[Opening Data excerpts section]
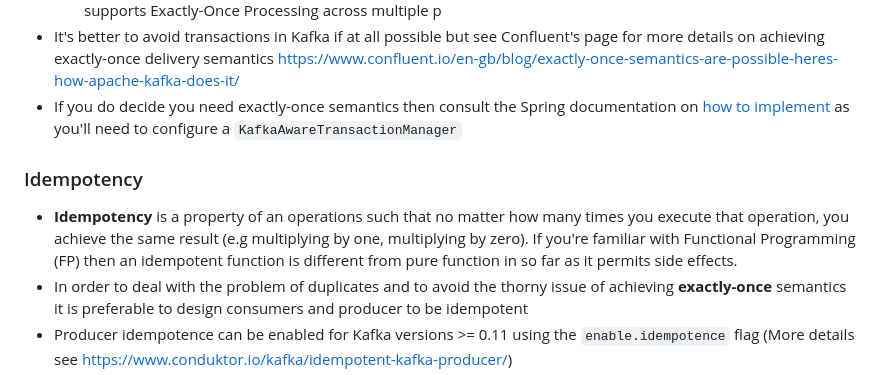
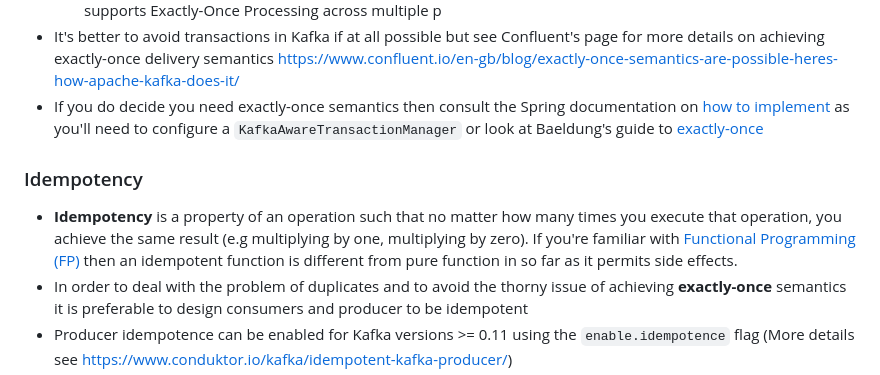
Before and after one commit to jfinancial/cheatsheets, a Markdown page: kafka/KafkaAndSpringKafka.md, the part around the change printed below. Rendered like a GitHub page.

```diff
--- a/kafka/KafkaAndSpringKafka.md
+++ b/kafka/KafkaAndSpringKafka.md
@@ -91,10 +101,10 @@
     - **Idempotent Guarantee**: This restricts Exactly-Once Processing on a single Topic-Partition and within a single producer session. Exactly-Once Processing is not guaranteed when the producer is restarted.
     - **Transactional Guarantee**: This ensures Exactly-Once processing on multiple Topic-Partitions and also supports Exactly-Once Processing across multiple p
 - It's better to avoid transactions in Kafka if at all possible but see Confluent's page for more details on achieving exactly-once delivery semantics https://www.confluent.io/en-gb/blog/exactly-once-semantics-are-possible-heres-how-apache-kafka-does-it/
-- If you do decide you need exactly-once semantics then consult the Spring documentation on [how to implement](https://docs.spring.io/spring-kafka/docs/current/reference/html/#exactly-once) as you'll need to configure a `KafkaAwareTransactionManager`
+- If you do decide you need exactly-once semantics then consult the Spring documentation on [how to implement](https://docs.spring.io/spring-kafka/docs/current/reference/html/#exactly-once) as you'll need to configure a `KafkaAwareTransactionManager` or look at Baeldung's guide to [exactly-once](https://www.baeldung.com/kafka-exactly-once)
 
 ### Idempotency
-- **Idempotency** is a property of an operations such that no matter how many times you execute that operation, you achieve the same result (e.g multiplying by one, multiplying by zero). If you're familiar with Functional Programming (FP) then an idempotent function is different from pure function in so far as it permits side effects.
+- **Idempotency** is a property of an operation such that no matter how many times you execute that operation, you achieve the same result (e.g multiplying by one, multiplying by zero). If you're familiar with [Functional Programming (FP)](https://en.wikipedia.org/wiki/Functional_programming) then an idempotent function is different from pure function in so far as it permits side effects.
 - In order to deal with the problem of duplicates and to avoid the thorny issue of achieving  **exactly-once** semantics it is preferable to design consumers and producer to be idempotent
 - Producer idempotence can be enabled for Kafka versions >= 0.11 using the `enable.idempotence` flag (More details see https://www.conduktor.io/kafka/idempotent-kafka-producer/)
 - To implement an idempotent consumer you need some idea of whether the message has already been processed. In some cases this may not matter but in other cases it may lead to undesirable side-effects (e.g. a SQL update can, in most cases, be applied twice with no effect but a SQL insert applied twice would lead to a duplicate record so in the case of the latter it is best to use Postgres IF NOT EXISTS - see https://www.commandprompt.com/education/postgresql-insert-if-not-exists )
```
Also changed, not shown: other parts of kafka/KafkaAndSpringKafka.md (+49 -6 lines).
[Closing Data excerpts section]
[Opening Data excerpts section]
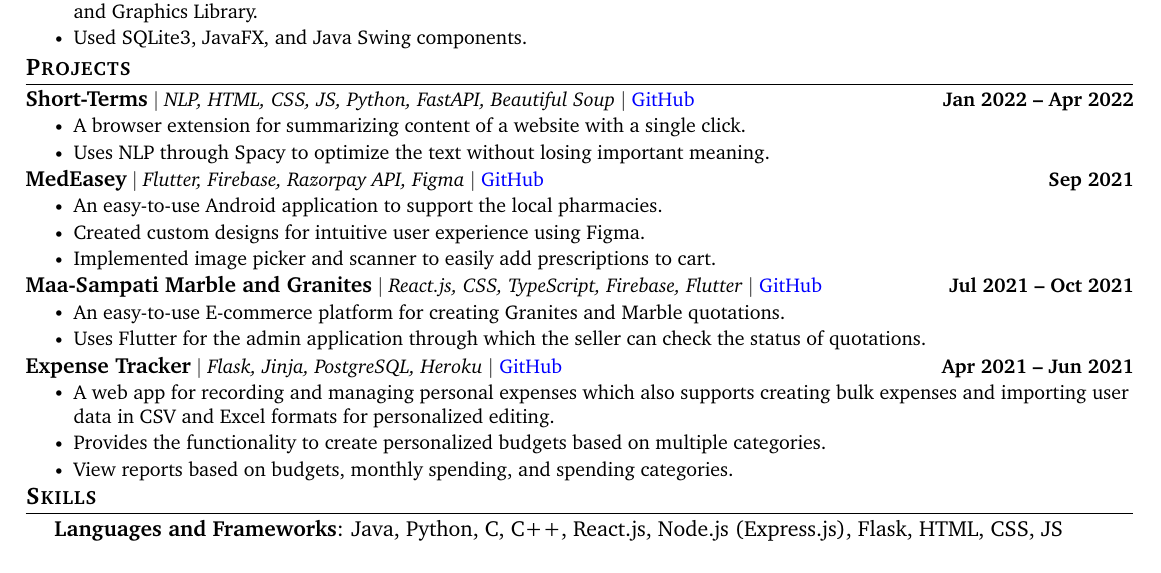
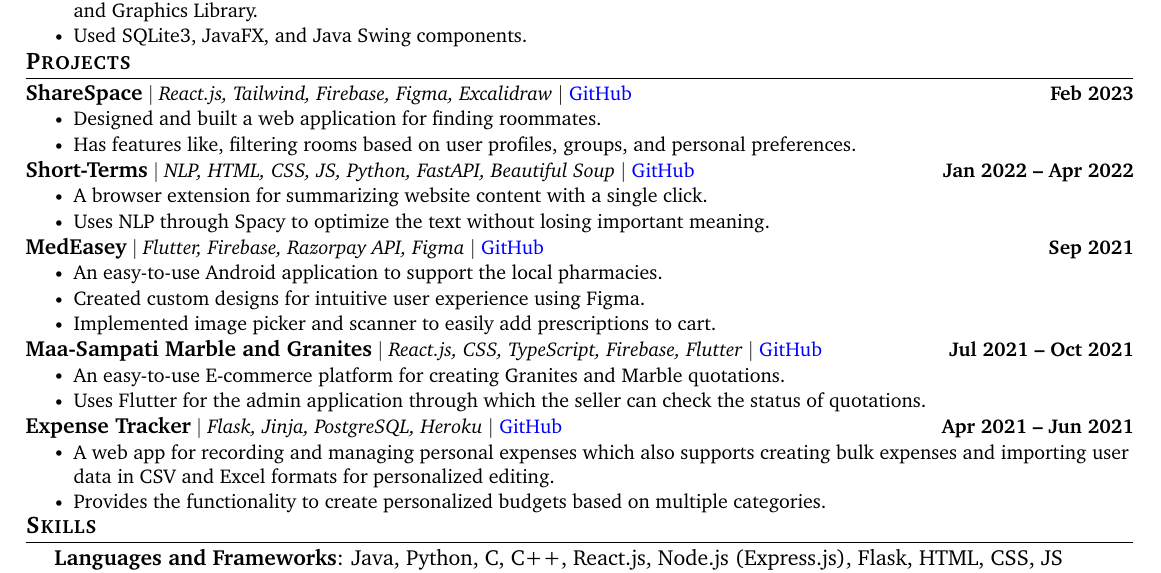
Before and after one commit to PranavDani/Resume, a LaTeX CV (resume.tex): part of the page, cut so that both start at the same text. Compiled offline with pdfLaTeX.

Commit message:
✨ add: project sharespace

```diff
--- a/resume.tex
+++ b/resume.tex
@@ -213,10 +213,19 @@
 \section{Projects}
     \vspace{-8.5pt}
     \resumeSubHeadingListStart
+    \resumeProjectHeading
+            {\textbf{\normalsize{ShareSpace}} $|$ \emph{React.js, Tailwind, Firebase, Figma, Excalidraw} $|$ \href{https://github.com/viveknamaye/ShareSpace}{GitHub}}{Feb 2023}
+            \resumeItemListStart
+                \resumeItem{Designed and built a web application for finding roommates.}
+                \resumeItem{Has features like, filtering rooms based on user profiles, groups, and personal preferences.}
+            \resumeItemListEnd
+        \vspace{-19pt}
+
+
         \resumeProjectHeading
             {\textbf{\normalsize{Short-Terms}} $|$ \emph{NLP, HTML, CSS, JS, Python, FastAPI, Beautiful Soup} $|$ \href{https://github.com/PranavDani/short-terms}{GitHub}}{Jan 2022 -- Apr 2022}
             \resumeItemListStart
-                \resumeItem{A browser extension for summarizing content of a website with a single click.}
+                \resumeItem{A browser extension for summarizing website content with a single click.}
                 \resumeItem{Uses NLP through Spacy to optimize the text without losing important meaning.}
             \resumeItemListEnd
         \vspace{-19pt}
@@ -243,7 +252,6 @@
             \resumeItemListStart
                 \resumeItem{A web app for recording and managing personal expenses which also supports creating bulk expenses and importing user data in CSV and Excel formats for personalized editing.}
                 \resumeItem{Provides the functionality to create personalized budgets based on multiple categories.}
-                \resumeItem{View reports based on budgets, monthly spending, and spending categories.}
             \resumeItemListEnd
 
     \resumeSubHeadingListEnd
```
[Closing Data excerpts section]
[Opening Data excerpts section]
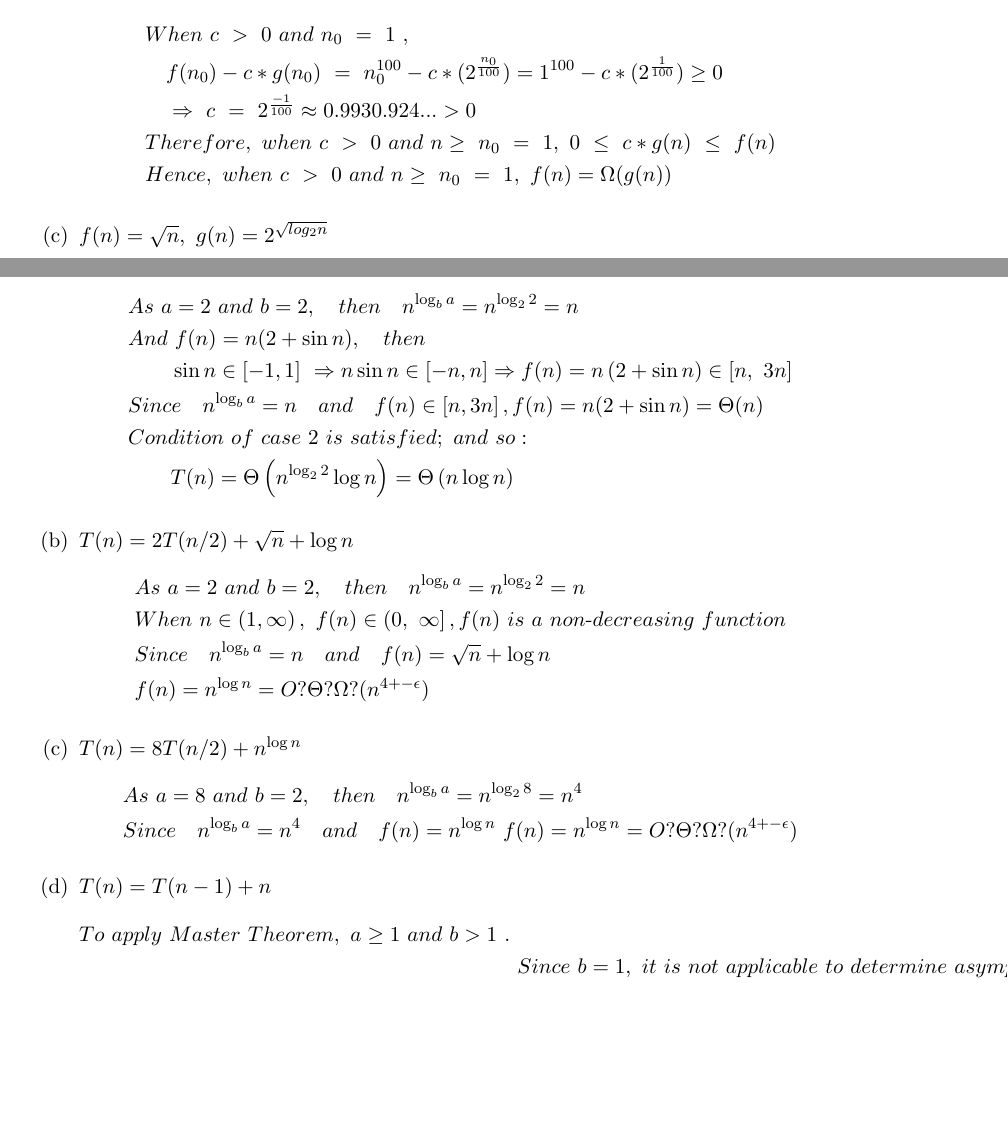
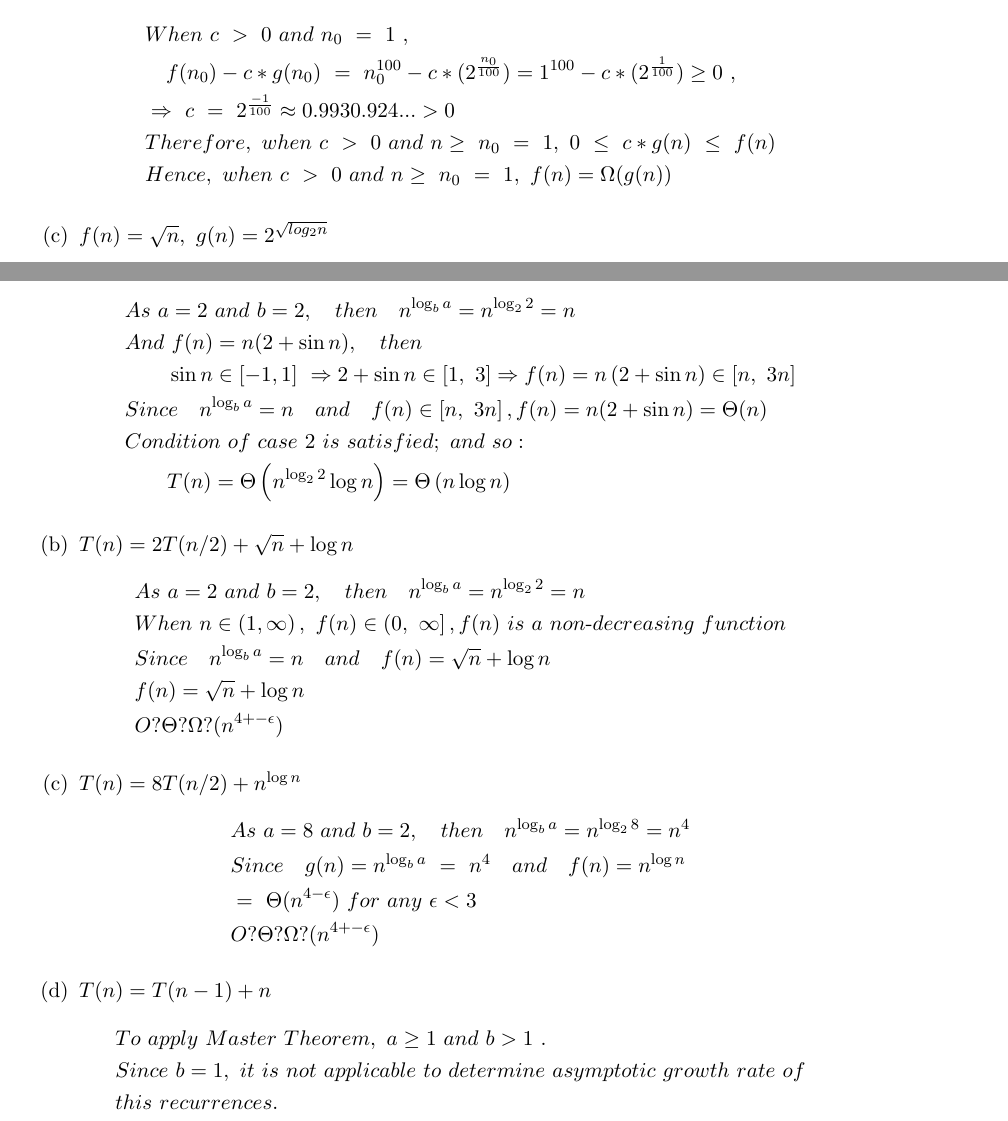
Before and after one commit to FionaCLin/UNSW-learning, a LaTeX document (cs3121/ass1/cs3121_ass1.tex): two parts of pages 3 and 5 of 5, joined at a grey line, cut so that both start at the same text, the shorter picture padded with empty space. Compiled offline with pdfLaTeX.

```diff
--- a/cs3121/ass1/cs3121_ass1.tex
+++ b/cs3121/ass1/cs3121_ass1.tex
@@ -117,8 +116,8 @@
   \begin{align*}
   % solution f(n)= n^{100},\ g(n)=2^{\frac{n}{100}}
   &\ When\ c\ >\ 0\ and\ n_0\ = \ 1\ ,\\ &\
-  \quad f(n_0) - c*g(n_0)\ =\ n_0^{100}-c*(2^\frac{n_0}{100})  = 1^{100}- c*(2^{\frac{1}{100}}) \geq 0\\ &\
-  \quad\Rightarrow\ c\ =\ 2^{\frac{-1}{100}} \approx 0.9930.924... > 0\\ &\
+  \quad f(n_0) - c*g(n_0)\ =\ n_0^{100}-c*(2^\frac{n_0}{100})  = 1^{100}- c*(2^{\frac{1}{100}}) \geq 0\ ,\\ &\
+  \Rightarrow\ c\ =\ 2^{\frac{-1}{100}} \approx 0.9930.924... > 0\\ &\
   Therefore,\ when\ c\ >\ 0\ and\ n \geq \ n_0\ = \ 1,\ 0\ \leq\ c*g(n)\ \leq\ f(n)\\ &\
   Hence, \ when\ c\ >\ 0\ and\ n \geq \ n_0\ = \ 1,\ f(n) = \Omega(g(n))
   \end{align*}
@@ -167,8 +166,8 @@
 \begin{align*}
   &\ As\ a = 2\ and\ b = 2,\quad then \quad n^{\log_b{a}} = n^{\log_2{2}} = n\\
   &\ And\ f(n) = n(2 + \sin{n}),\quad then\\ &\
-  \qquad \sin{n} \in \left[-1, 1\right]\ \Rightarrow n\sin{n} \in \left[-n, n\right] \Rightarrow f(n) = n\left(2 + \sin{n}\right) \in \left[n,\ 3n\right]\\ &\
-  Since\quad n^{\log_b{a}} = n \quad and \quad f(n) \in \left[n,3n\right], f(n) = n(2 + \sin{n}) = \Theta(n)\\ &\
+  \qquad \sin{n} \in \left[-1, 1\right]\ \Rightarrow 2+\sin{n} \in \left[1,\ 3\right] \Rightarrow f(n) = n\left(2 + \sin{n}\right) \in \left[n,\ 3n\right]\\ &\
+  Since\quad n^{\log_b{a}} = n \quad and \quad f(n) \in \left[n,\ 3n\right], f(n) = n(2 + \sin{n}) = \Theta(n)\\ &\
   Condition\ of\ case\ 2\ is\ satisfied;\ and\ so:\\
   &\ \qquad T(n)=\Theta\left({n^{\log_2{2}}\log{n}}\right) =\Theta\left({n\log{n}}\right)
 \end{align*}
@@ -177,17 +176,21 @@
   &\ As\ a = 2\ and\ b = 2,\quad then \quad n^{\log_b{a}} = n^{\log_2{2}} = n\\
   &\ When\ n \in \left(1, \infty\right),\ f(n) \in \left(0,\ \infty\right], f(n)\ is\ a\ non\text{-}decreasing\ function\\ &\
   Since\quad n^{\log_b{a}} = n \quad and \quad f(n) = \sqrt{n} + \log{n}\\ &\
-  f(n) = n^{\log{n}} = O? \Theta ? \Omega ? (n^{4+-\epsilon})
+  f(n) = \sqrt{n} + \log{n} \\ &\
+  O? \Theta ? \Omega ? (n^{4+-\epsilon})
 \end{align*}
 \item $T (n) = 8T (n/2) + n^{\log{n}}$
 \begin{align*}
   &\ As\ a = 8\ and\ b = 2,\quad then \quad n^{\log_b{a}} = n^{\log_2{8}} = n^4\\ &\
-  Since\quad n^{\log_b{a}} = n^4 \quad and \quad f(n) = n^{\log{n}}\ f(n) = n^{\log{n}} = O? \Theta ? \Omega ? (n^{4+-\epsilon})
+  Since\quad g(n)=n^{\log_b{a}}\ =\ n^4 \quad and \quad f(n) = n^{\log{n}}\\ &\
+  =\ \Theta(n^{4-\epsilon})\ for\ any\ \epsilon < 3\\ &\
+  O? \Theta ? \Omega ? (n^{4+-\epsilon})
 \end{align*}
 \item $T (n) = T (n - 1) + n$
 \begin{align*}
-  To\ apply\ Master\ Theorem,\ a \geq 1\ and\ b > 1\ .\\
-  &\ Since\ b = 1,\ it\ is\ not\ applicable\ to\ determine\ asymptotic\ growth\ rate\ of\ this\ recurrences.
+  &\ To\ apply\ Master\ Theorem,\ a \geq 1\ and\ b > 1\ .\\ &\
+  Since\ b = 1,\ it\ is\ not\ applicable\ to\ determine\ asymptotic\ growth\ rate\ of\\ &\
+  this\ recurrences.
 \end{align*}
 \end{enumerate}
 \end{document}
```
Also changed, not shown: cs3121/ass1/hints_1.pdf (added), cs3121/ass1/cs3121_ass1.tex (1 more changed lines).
[Closing Data excerpts section]
Problem description = The answer needed is a single number: how many lines in the records above hold the string "matter". Please write nothing else.

Result of the exercise = 3